If an “ add-on” amount is payable, the amount of it is generally determined by the spouses paying for the expense in proportion to their respective incomes, after deducting from the expense the contribution, if any, from the child.

Even after the total monthly amount of child support is calculated, it is subject to future variation. This variation is intended to be automatic, as a result of the payor spouse’s obligation pursuant to the Child Support Guidelines to provide to the recipient spouse ongoing financial disclosure. Generally, this obligation of disclosure will be triggered on the written request of the recipient spouse. If the recipient spouse’s income is necessary to determine support, such as when add-ons are payable, that spouse will have similar disclosure obligations. This obligation on the part of the recipient spouse is also likely to exist if one of the spouses claims that child support should not be calculated strictly by reference to the tables of the Child Support Guidelines.

In order for a variation of child support to occur smoothly, it will be important that the annual incomes of the spouses are specified and that the initial support amount distinguishes between the basic amount payable and the add-on amounts, if any. In this way, variations specific to each aspect can take place as appropriate.
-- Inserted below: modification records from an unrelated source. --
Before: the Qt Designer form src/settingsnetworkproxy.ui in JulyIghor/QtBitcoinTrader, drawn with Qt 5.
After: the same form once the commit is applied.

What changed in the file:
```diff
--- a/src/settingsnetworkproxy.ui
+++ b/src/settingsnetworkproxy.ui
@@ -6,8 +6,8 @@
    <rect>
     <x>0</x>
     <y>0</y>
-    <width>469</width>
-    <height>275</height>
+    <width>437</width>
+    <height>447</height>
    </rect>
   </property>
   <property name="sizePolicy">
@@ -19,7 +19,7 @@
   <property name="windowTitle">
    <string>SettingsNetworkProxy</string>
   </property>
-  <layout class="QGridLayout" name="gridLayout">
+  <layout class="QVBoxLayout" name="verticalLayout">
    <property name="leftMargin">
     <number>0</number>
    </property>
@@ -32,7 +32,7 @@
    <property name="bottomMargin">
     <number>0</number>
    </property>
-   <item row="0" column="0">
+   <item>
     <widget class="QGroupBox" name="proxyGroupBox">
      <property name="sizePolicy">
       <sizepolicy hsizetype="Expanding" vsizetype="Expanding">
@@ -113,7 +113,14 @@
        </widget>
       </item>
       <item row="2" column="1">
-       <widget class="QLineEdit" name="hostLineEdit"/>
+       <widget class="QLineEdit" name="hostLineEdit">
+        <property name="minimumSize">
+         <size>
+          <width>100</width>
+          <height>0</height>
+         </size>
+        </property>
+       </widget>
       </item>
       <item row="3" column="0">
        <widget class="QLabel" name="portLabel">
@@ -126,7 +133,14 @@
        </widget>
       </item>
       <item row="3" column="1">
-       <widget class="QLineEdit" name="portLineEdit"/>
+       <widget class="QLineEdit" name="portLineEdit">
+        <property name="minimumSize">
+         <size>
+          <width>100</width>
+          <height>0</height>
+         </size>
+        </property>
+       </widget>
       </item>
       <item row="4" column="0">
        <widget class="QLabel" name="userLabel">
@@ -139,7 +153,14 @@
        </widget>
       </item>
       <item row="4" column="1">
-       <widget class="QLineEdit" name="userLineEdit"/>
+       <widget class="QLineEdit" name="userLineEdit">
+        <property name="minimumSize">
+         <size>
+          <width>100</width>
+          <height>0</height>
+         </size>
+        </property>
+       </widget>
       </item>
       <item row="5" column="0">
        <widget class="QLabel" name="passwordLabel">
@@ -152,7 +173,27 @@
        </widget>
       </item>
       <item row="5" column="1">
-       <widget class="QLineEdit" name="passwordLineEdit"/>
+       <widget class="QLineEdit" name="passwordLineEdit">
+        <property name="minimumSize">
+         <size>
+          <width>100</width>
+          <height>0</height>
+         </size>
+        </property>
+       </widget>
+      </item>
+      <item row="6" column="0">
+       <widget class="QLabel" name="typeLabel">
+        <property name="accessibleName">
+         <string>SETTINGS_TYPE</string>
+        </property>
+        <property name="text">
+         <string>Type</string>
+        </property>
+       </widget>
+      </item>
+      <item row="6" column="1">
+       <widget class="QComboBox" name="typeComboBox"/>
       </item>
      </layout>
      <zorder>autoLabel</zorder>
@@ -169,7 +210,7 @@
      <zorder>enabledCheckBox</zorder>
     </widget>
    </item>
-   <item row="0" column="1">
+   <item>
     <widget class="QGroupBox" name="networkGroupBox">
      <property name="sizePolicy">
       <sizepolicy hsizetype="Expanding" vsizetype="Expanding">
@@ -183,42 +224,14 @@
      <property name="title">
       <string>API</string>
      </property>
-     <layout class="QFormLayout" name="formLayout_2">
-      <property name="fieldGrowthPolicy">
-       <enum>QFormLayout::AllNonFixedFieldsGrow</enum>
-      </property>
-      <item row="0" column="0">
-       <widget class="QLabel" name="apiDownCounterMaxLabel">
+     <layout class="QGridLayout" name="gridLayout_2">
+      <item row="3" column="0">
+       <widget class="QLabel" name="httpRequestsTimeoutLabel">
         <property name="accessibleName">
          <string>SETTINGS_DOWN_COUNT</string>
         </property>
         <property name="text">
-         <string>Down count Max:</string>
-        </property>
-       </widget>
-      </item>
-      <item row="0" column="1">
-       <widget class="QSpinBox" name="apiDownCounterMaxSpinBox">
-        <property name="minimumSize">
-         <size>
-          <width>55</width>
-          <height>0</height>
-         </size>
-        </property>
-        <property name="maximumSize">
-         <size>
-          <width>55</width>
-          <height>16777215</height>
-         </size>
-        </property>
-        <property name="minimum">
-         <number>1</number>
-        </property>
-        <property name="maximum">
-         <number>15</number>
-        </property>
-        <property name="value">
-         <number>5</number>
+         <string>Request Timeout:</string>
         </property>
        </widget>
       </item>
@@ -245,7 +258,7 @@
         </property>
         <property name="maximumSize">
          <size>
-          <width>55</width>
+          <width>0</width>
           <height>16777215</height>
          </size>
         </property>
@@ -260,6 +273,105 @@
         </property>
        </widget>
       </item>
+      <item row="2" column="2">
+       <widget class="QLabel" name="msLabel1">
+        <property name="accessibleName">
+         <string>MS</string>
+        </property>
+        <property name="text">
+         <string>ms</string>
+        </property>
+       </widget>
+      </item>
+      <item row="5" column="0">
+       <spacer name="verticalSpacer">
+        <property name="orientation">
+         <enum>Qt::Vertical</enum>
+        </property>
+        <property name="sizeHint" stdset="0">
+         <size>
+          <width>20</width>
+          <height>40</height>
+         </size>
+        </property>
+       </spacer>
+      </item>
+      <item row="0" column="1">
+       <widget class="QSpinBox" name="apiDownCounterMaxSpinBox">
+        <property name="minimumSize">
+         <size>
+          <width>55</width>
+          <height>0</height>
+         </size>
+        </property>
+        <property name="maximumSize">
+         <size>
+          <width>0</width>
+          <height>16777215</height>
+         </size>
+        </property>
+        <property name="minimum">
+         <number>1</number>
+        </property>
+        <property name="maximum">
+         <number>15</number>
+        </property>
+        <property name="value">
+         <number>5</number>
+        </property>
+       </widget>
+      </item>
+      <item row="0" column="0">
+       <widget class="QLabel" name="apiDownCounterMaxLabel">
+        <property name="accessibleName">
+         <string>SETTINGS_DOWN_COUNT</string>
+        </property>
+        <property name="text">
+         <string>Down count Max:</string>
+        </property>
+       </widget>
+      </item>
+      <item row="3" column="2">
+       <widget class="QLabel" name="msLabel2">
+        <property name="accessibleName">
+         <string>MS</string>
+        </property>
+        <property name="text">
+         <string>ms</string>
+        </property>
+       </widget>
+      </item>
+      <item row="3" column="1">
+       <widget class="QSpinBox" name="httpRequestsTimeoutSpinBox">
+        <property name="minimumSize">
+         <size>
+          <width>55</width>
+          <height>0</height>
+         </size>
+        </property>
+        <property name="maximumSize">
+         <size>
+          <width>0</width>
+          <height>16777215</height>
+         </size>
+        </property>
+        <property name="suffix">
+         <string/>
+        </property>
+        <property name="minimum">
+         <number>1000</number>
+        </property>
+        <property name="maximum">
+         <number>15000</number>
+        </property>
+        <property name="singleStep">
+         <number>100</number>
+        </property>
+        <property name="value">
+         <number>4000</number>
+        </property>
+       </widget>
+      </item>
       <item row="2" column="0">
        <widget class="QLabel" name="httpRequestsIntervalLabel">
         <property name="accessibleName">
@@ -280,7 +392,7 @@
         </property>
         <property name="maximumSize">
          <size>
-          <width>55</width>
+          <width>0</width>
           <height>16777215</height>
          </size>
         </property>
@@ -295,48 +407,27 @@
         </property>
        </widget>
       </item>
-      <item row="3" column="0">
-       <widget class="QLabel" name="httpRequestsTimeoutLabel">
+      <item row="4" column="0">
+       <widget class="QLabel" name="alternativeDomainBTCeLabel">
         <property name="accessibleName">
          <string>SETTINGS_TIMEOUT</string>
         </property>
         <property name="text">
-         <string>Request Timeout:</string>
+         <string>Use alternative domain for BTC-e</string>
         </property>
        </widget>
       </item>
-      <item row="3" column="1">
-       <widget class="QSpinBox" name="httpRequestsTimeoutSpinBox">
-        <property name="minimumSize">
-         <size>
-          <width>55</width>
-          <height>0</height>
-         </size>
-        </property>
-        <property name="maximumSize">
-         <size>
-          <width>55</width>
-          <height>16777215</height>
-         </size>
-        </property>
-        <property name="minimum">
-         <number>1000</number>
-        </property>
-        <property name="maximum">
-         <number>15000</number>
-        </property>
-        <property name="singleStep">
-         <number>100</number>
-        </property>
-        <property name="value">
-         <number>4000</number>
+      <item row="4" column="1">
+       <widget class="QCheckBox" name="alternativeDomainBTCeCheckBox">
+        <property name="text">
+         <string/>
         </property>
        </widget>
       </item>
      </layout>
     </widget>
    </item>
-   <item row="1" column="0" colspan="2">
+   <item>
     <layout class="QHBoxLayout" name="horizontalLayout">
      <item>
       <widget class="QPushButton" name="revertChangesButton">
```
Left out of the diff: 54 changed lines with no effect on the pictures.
If it is not clear that a primary residence exists, it is necessary to examine the alternative intended arrangement of custody. For example, an arrangement of shared custody for purposes of the Child Support Guidelines is that where a spouse exercises a right of access to, or has physical custody of, a child for not less than 40% of the time over the course of a year. If such an arrangement of custody exists, the amount of the child support order is determined by taking into account:

  1. the amounts set out in the tables of the Child Support Guidelines;

  2. the increased costs of the shared custody arrangements; and

  3. the conditions, means, needs and other circumstances of each spouse and of any child for whom support is sought.

Typically, it will be necessary for the spouses to complete a budget of expenses, which takes into consideration expenses incurred prior to and subsequent to separation.

If the arrangement is one of split custody, the amount of a child support order will be the difference between the amount that each spouse would otherwise pay if a child support order were sought against each of the spouses.

Because of the complications involved in calculating child support in either of a shared parenting or a split custody arrangement, a variation of the child support obligation is unlikely to be automatic. Rather, it is likely that it will be necessary to consider whether any change has occurred in the custody and residential arrangements, and then to consider any implications related to child support. Even if no change in the custody or residential arrangements has occurred, a change in the child support arrangements may be appropriate, depending upon the circumstances.

Finally, all child support agreements or orders entered into subsequent to May 1, 1997 are subject to an income tax regime introduced in conjunction with the federal Child Support Guidelines. Child support payable pursuant to those agreements or orders will not be treated as income in the hands of the recipient spouse, and the payor spouse will not be entitled to claim a deduction in respect of the payment. Agreements or orders entered into prior to May 1, 1997 are subject to the income tax treatment then in place. That is, a recipient spouse discloses on his/her income tax return the payment as income, and the payor spouse is entitled to claim a deduction. If a child support obligation dating prior to May 1, 1997 is varied subsequent to May 1, 1997, the income tax treatment of the child support payable is necessarily varied at the same time.